Bhaswati Bhattacharya

Last January, at the Integrative Healthcare Symposium in New York City, I met Bhaswati Bhattacharya, MD, MPH, MA. Bhattacharya has an interesting resume. She's been in integrative care since 1989. Bhattacharya runs the division of complementary medicine for the Wyckoff Heights Medical Center in Brooklyn. She's on the board of the South Asian Public Health Association. Her work with Ayurveda was included in a Discovery Channel feature. She shared with me that we'd almost met nearly a decade ago when she worked for a firm that she urged to purchase my hard-copy newsletter, the Integrator for the Business of Alternative Medicine. Clearly, this was a medical professional with insight and taste!


We were not in contact again until I recently received this submission on the elements of a sustainable integrative practice. The ideas presented here are based on a presentation by P. R. Krishna Kumar, managing trustee of the Arya Vaidya Pharmacy/Chikitsalayam & Research Institute in Coimbatore, India, which Bhattacharya calls " one of the oldest and most respected names in Ayurveda in India." Her sharing of ideas was stimulated by an Integrator article from December 2007 in which I commented on the measures of sustainability. The 12 characteristics Bhattacharya presents are from the experience at the pharmacy's hospital and retreat center in India that has been "economically viable since 1941."

An Ayurvedic View of Elements of Sustainable Integration by Bhaswati Bhattacharya, MD, MPH, MA based on the comments of P. R. Krishna Kumar
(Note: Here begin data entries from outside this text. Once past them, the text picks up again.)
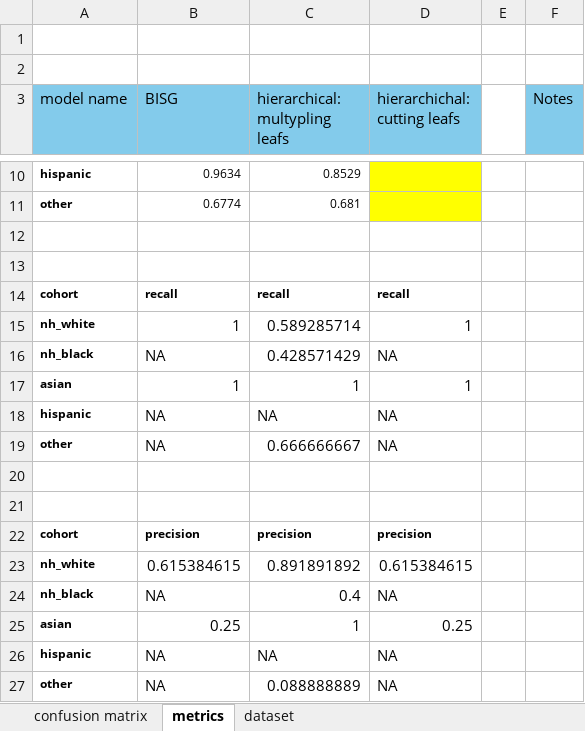
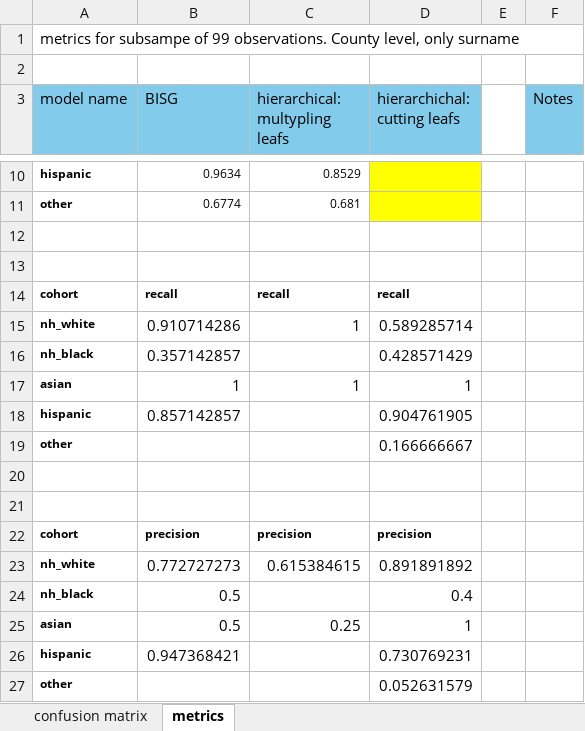
Before and after one commit to anamariapatron/fairness_BISG, an Excel workbook: output/results/results hierarchichal vs bisg subsample.xlsx, sheet metrics, drawn as a sheet; only a part is shown, gaps mark what is left out; values as stored, in another font and other column widths than the file's, no borders; charts and pictures not drawn; removed rows and columns are numbered as before the commit, all else as after; the diff names each change by its address in the sheet, - before the commit and + after, or states it on an @@ line.

```diff
--- a/output/results/results hierarchichal vs bisg subsample.xlsx (sheet metrics)
+++ b/output/results/results hierarchichal vs bisg subsample.xlsx (sheet metrics)
-sheet tab: dataset
-A1 (model name): (empty)
+A1 (model name): metrics for subsampe of 99 observations. County level, only surname
-row 15: nh_white | 1 | 0.589285714 | 1
-row 16: nh_black | NA | 0.428571429 | NA
+row 15: nh_white | 0.910714286 | 1 | 0.589285714
+row 16: nh_black | 0.357142857 |  | 0.428571429
-row 18: hispanic | NA | NA | NA
-row 19: other | NA | 0.666666667 | NA
+row 18: hispanic | 0.857142857 |  | 0.904761905
+row 19: other |  |  | 0.166666667
-row 23: nh_white | 0.615384615 | 0.891891892 | 0.615384615
-row 24: nh_black | NA | 0.4 | NA
-row 25: asian | 0.25 | 1 | 0.25
-row 26: hispanic | NA | NA | NA
-row 27: other | NA | 0.088888889 | NA
+row 23: nh_white | 0.772727273 | 0.615384615 | 0.891891892
+row 24: nh_black | 0.5 |  | 0.4
+row 25: asian | 0.5 | 0.25 | 1
+row 26: hispanic | 0.947368421 |  | 0.730769231
+row 27: other |  |  | 0.052631579
```
Also changed, not shown: sheet confusion matrix, charts or pictures, 2 other files.
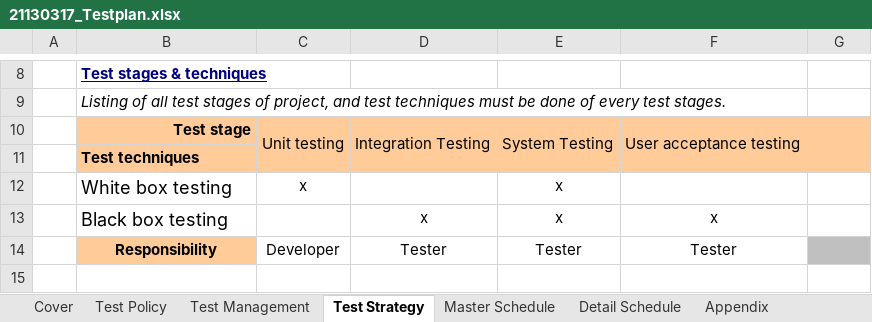
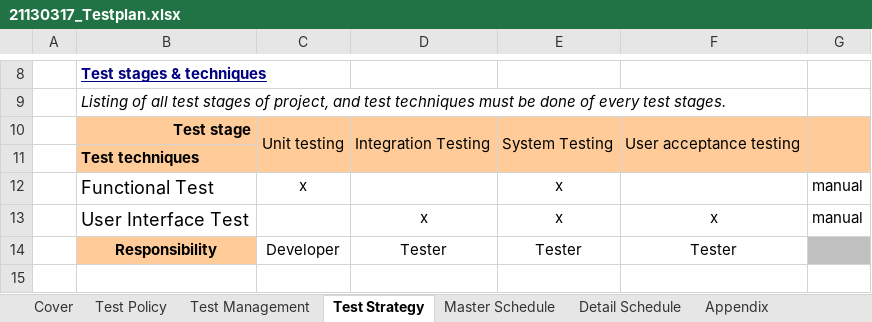
Before and after one commit to tuan0919/tester-2024, an Excel workbook: 21130317_Testplan.xlsx, sheet Test Strategy, drawn as a sheet; only a part is shown, gaps mark what is left out; values as stored, in another font and other column widths than the file's, no borders; charts and pictures not drawn; the diff names each change by its address in the sheet, - before the commit and + after, or states it on an @@ line.

```diff
--- a/21130317_Testplan.xlsx (sheet Test Strategy)
+++ b/21130317_Testplan.xlsx (sheet Test Strategy)
-B12: White box testing
+B12: Functional Test
-G12:G13: (empty)
+G12:G13: manual
-B13: Black box testing
+B13: User Interface Test
```
Also changed, not shown: sheet Test Policy, sheet Test Management, charts or pictures, 4 other files.
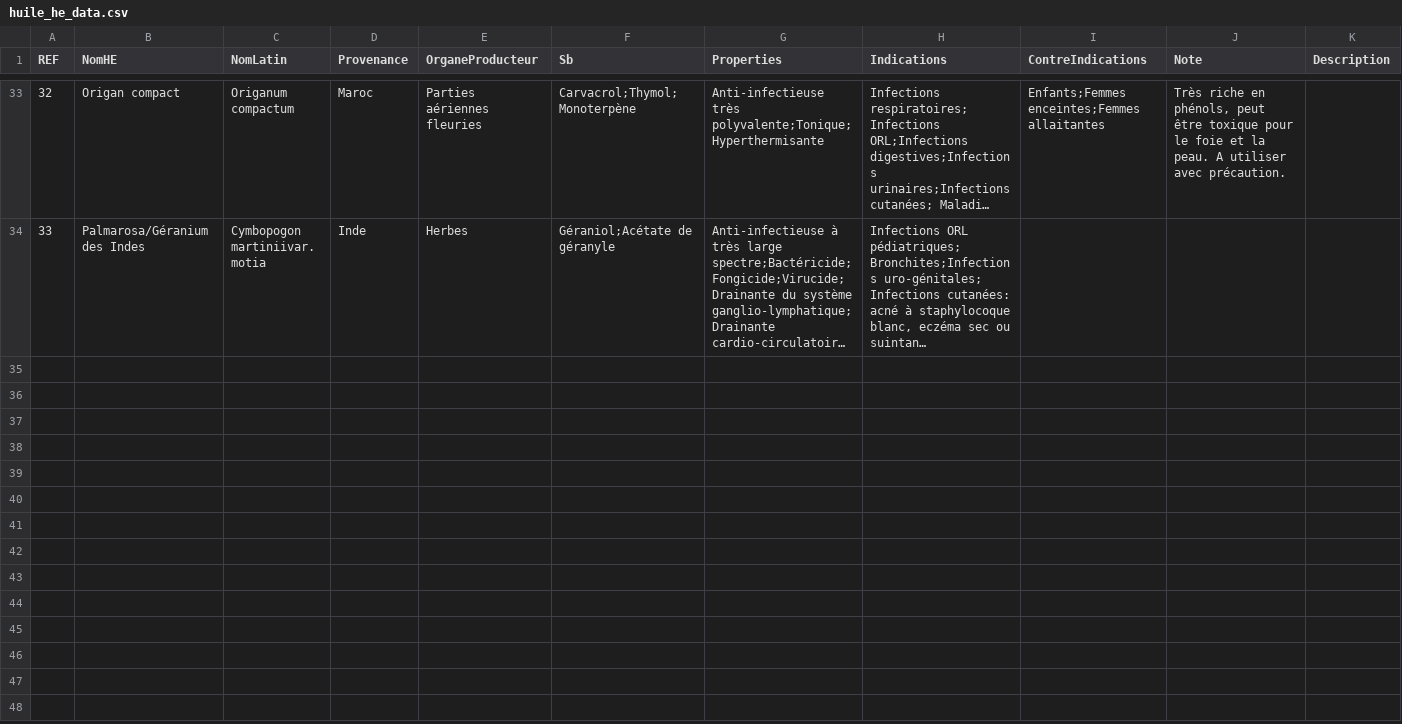
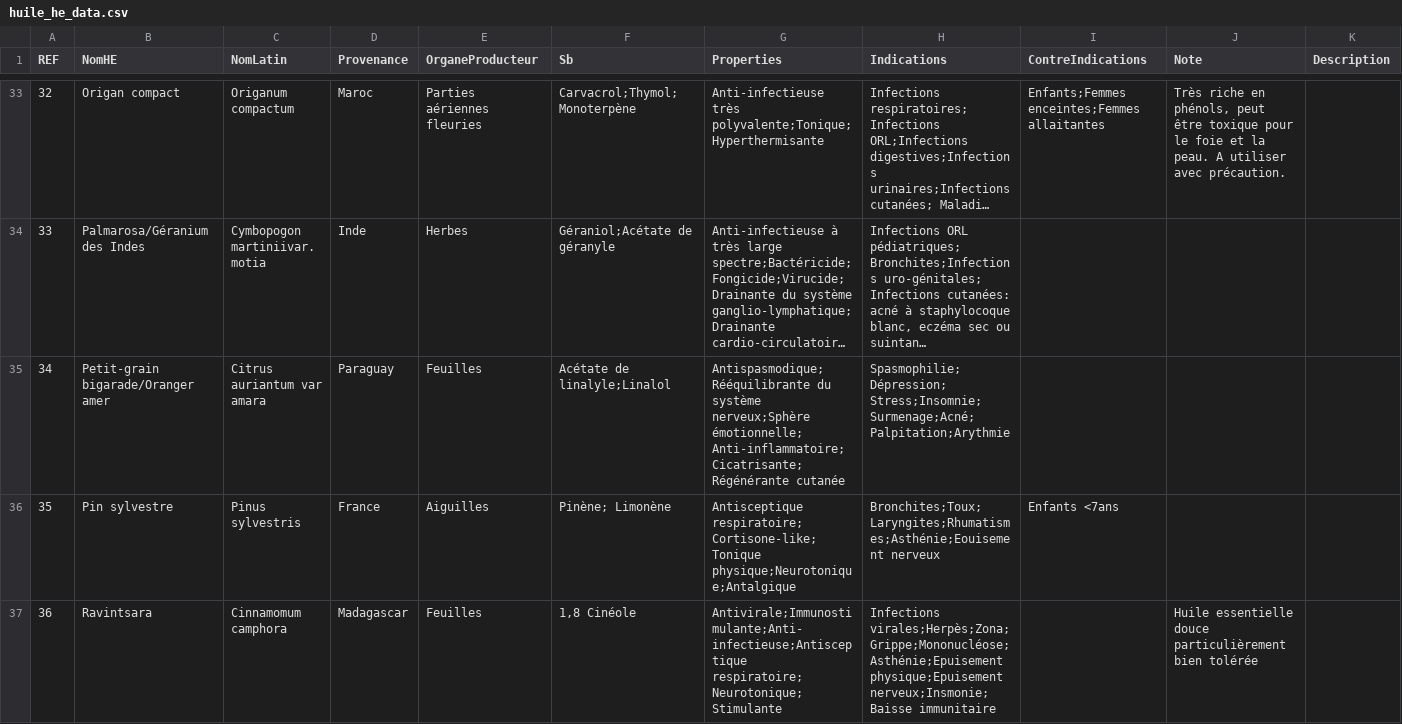
Before and after one commit to Tpev/project-aromadb, a CSV file: database/seeders/huile_he_data.csv, drawn as a sheet; only a part is shown, gaps mark what is left out; long unchanged cells end in …; the diff covers the shown part only; the diff names each change by its address in the sheet, - before the commit and + after, or states it on an @@ line.

```diff
--- a/database/seeders/huile_he_data.csv
+++ b/database/seeders/huile_he_data.csv
+row 35: 34 | Petit-grain bigarade/Oranger amer | Citrus auriantum var amara | Paraguay | Feuilles | Acétate de linalyle;Linalol | Antispasmodique;Rééquilibrante du système nerveux;Sphère émotionnelle; Anti-inflammatoire;Cicatrisante;Régénérante cutanée | Spasmophilie; Dépression; Stress;Insomnie;Surmenage;Acné;Palpitation;Arythmie
+row 36: 35 | Pin sylvestre | Pinus sylvestris | France | Aiguilles | Pinène; Limonène | Antisceptique respiratoire;Cortisone-like;Tonique physique;Neurotonique;Antalgique | Bronchites;Toux;Laryngites;Rhumatismes;Asthénie;Eouisement nerveux | Enfants <7ans
+row 37: 36 | Ravintsara | Cinnamomum camphora | Madagascar | Feuilles | 1,8 Cinéole | Antivirale;Immunostimulante;Anti-infectieuse;Antisceptique respiratoire;Neurotonique;Stimulante | Infections virales;Herpès;Zona;Grippe;Mononucléose;Asthénie;Epuisement physique;Epuisement nerveux;Insmonie;Baisse immunitaire |  | Huile essentielle douce particulièrement bien tolérée
```
Also changed, not shown: 9 added rows elsewhere in this file, 10 other files.
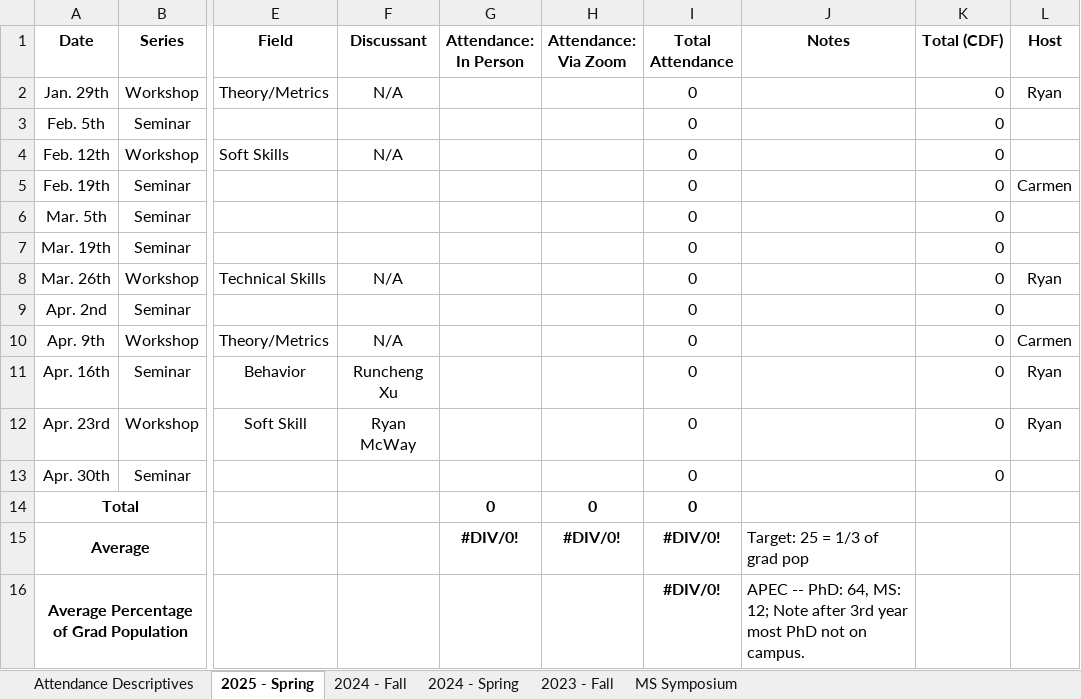
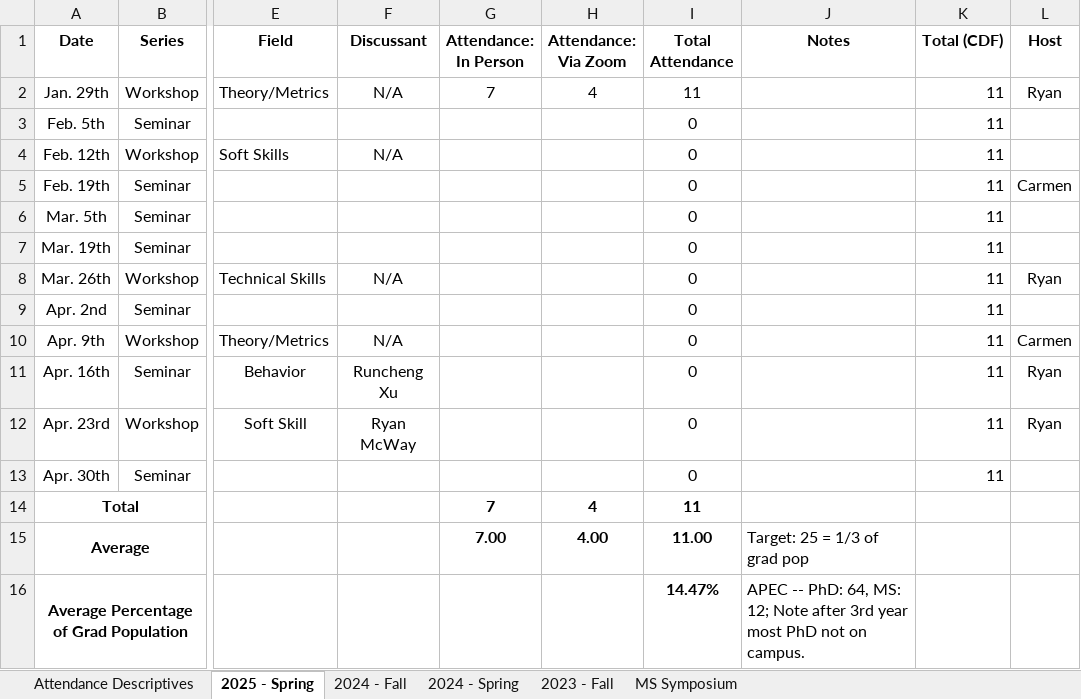
Before and after one commit to apecseminar/apecseminar.github.io, an Excel workbook: seminar_attendance.xlsx, sheet 2025 - Spring, drawn as a sheet; only a part is shown, gaps mark what is left out; values as stored, in another font and other column widths than the file's, no borders; the diff names each change by its address in the sheet, - before the commit and + after, or states it on an @@ line.

Commit message:
Added attendance for raahil madhok presentation

```diff
--- a/seminar_attendance.xlsx (sheet 2025 - Spring)
+++ b/seminar_attendance.xlsx (sheet 2025 - Spring)
-G2 (Attendance: In Person): (empty)
+G2 (Attendance: In Person): 7
-H2 (Attendance: Via Zoom): (empty)
+H2 (Attendance: Via Zoom): 4
-I2 (Total Attendance): 0
+I2 (Total Attendance): 11
-K2:K13 (Total (CDF)): 0
+K2:K13 (Total (CDF)): 11
-G14 (Attendance: In Person): 0
+G14 (Attendance: In Person): 7
-H14 (Attendance: Via Zoom): 0
+H14 (Attendance: Via Zoom): 4
-I14 (Total Attendance): 0
+I14 (Total Attendance): 11
-G15 (Attendance: In Person): #DIV/0!
+G15 (Attendance: In Person): 7.00
-H15 (Attendance: Via Zoom): #DIV/0!
+H15 (Attendance: Via Zoom): 4.00
-I15 (Total Attendance): #DIV/0!
+I15 (Total Attendance): 11.00
-I16 (Total Attendance): #DIV/0!
+I16 (Total Attendance): 14.47%
```
Also changed, not shown: sheet Attendance Descriptives, charts or pictures, 3 other files.
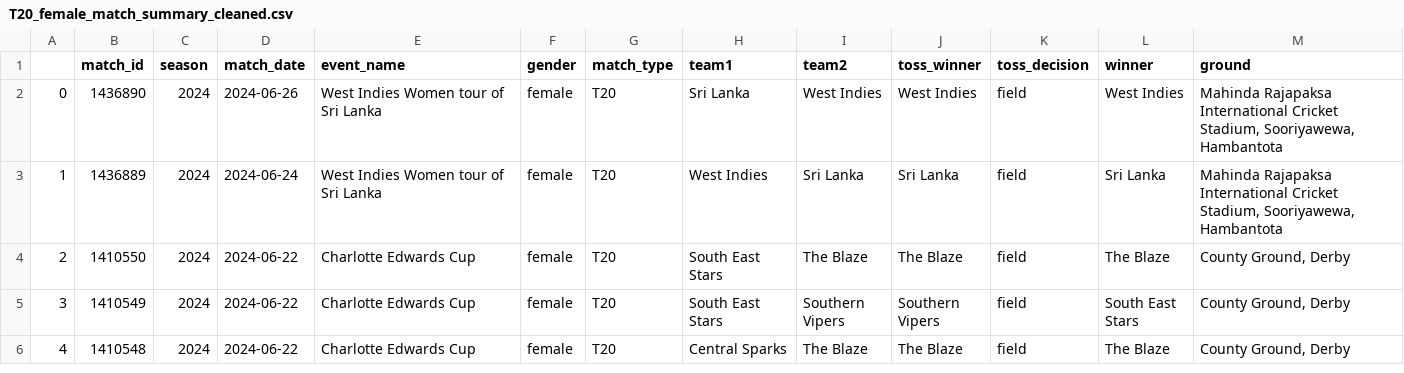
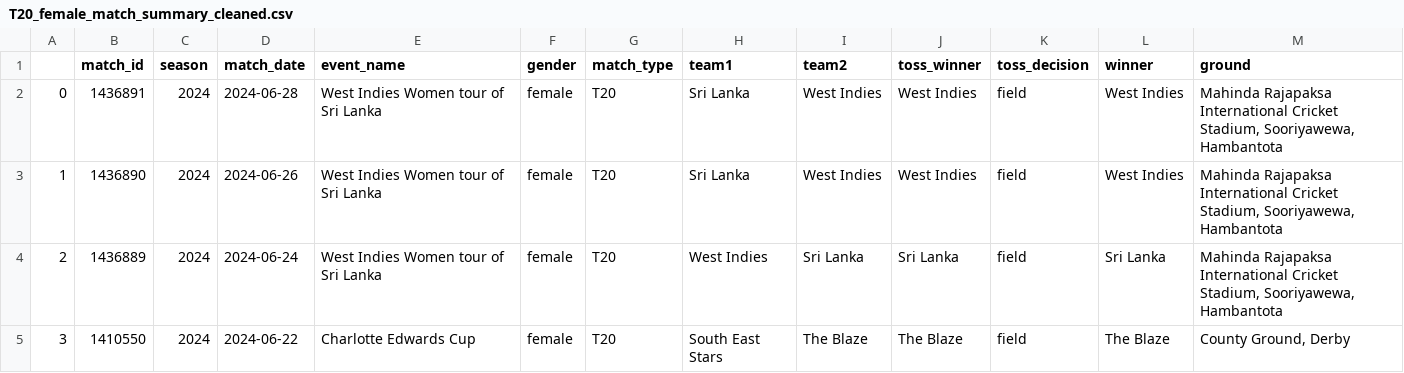
Before and after one commit to harikiranadangi/Predictive-Analytics-for-Cricket-Matches-Using-Machine-Learning, a CSV file: source_data/Summary/match_summary/female/T20_female_match_summary_cleaned.csv, drawn as a sheet; only a part is shown; the shorter side is filled out with more unchanged rows; addresses are those after the commit; the diff names each change by its address in the sheet, - before the commit and + after, or states it on an @@ line.

Commit message:
Update source_data

```diff
--- a/source_data/Summary/match_summary/female/T20_female_match_summary_cleaned.csv
+++ b/source_data/Summary/match_summary/female/T20_female_match_summary_cleaned.csv
+row 2: 0 | 1436891 | 2024 | 2024-06-28 | West Indies Women tour of Sri Lanka | female | T20 | Sri Lanka | West Indies | West Indies | field | West Indies | Mahinda Rajapaksa International Cricket Stadium, Sooriyawewa, Hambantota
@@ column A renumbered from row 3 down @@
```
Also changed, not shown: source_data/Summary/match_summary/cleaned_grounds.csv, source_data/Summary/match_summary/female/female_summary_cleaned.csv, 10 other files.
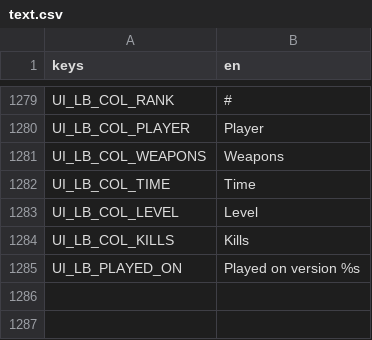
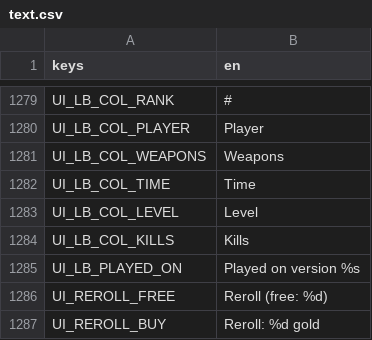
Before and after one commit to Zephino/Mythriven, a CSV file: localization/text.csv, drawn as a sheet; only a part is shown, gaps mark what is left out.

```diff
--- a/localization/text.csv
+++ b/localization/text.csv
@@ -1285 +1285,3 @@ UI_LB_COL_KILLS,Kills
 UI_LB_PLAYED_ON,Played on version %s
+UI_REROLL_FREE,Reroll (free: %d)
+UI_REROLL_BUY,Reroll: %d gold
```
Also changed, not shown: 15 other files.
I was stringing to an old blog of yours and found in the Dec. 13, 2007, issue: "Lest my friends and other skeptics accuse me of naive idealism, let me quickly add that the touchstone of 'who wins and who loses' in the race towards sustainable integration will, in the final analysis, be determined by two measures: clinical effectiveness outcomes and economic outcomes."

So many questions come up for me when I analyze what is happening in the "Business, Education Policy, and Practice of Integrative Medicine," but ultimately what you say is true: the judge of "reality" is whether patients get better, and whether the model/practice/therapy affects the ecological system of providing health care, as indexed by the economics. As a clinician, researcher, and educator in the CAM [complementary and alternative medicine] field since 1989, I have been discontentedly watching through my 5 degrees of formal education, 4 certifications, and countless CME [continuing medical education] courses, for who is doing that sustainable integration.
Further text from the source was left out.